▶ _Records for this task_:
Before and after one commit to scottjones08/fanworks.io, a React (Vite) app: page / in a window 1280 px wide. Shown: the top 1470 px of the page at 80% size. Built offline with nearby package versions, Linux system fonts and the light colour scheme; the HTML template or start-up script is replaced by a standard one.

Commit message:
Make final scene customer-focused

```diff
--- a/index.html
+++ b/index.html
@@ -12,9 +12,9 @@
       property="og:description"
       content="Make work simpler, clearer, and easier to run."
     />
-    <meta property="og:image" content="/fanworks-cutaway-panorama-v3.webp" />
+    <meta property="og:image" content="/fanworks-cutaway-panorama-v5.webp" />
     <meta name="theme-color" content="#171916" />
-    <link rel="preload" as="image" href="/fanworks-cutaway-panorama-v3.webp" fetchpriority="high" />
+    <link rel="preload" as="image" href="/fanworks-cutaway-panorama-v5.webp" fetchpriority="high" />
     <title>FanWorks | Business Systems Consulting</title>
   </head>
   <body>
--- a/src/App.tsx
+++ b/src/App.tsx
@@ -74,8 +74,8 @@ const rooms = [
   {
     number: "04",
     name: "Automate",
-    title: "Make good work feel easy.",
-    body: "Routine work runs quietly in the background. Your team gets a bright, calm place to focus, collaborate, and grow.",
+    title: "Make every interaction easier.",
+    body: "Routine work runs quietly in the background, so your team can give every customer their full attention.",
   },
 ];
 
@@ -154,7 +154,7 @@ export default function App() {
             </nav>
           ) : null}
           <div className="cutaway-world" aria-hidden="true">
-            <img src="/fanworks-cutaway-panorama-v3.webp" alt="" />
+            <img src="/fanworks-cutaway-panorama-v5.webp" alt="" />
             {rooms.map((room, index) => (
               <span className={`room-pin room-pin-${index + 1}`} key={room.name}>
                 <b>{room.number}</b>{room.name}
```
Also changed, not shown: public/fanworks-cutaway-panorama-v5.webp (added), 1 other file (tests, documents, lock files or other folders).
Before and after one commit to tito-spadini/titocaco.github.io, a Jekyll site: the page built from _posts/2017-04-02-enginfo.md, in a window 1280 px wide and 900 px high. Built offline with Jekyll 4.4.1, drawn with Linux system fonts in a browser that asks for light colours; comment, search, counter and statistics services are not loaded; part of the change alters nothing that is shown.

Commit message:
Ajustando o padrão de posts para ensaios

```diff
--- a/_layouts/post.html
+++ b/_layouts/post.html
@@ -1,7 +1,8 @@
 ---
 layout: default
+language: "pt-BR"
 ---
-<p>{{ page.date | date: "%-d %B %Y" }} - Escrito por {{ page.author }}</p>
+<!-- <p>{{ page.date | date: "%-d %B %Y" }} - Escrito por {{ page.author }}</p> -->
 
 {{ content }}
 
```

▶ _What is being asked_:
Since only a number is wanted, report how many lines of the listing include the word "index".

▶ _Exercise result_:
4